Work instructions = Within these entries, which lines include the string "клиентов"? Copy each one.

▶

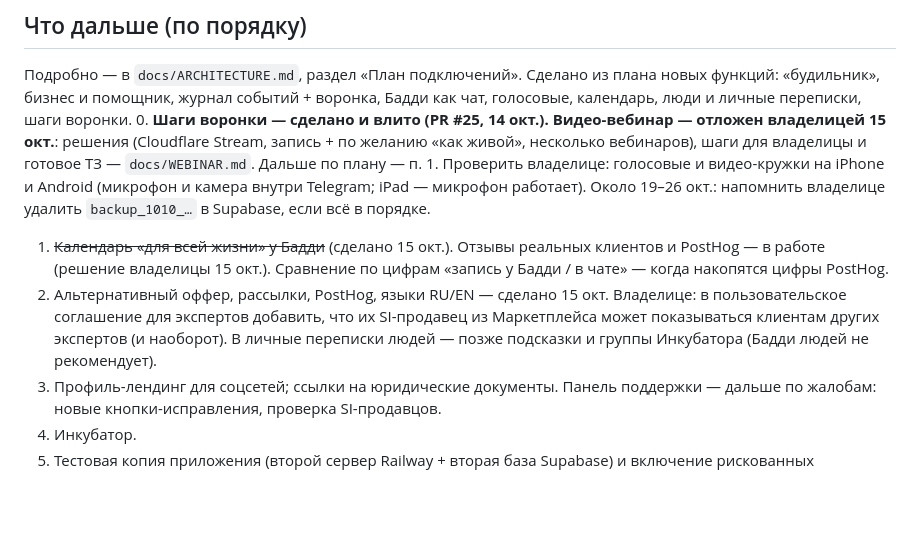
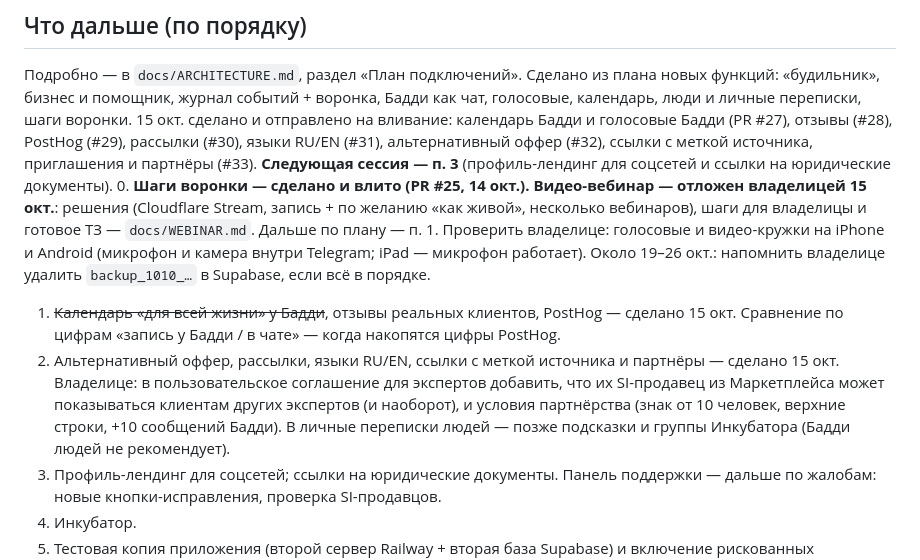
Before and after one commit to zhailaubekkyzy/my-project, a Markdown page: CLAUDE.md, the part around the change. GitHub-like rendering; blank space fills up the shorter version.

Commit message:
CLAUDE.md: итоги 15 окт. и следующий шаг
Co-Authored-By: Claude Opus 5.5 <noreply@anthropic.com>
Claude-Session: https://claude.ai/code/session_0161PyMA6d71UPpKBESNVLXs

```diff
--- a/CLAUDE.md
+++ b/CLAUDE.md
@@ -150,11 +150,12 @@ Telegram → Cloudflare Worker (фронтенд, статика) → Railway (
 ## Что дальше (по порядку)
 Подробно — в `docs/ARCHITECTURE.md`, раздел «План подключений».
 Сделано из плана новых функций: «будильник», бизнес и помощник, журнал событий + воронка, Бадди как чат, голосовые, календарь, люди и личные переписки, шаги воронки.
+15 окт. сделано и отправлено на вливание: календарь Бадди и голосовые Бадди (PR #27), отзывы (#28), PostHog (#29), рассылки (#30), языки RU/EN (#31), альтернативный оффер (#32), ссылки с меткой источника, приглашения и партнёры (#33). **Следующая сессия — п. 3** (профиль-лендинг для соцсетей и ссылки на юридические документы).
 0. **Шаги воронки — сделано и влито (PR #25, 14 окт.). Видео-вебинар — отложен владелицей 15 окт.**: решения (Cloudflare Stream, запись + по желанию «как живой», несколько вебинаров), шаги для владелицы и готовое ТЗ — `docs/WEBINAR.md`. Дальше по плану — п. 1.
    Проверить владелице: голосовые и видео-кружки на iPhone и Android (микрофон и камера внутри Telegram; iPad — микрофон работает).
    Около 19–26 окт.: напомнить владелице удалить `backup_1010_…` в Supabase, если всё в порядке.
-1. ~~Календарь «для всей жизни» у Бадди~~ (сделано 15 окт.). Отзывы реальных клиентов и PostHog — в работе (решение владелицы 15 окт.). Сравнение по цифрам «запись у Бадди / в чате» — когда накопятся цифры PostHog.
-2. Альтернативный оффер, рассылки, PostHog, языки RU/EN — сделано 15 окт. Владелице: в пользовательское соглашение для экспертов добавить, что их SI-продавец из Маркетплейса может показываться клиентам других экспертов (и наоборот). В личные переписки людей — позже подсказки и группы Инкубатора (Бадди людей не рекомендует).
+1. ~~Календарь «для всей жизни» у Бадди~~, отзывы реальных клиентов, PostHog — сделано 15 окт. Сравнение по цифрам «запись у Бадди / в чате» — когда накопятся цифры PostHog.
+2. Альтернативный оффер, рассылки, языки RU/EN, ссылки с меткой источника и партнёры — сделано 15 окт. Владелице: в пользовательское соглашение для экспертов добавить, что их SI-продавец из Маркетплейса может показываться клиентам других экспертов (и наоборот), и условия партнёрства (знак от 10 человек, верхние строки, +10 сообщений Бадди). В личные переписки людей — позже подсказки и группы Инкубатора (Бадди людей не рекомендует).
 3. Профиль-лендинг для соцсетей; ссылки на юридические документы. Панель поддержки — дальше по жалобам: новые кнопки-исправления, проверка SI-продавцов.
 4. Инкубатор.
 5. Тестовая копия приложения (второй сервер Railway + вторая база Supabase) и включение рискованных изменений сначала одному человеку.
```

◀

Expected answer =
-1. ~~Календарь «для всей жизни» у Бадди~~ (сделано 15 окт.). Отзывы реальных клиентов и PostHog — в работе (решение владелицы 15 окт.). Сравнение по цифрам «запись у Бадди / в чате» — когда накопятся цифры PostHog.
+1. ~~Календарь «для всей жизни» у Бадди~~, отзывы реальных клиентов, PostHog — сделано 15 окт. Сравнение по цифрам «запись у Бадди / в чате» — когда накопятся цифры PostHog.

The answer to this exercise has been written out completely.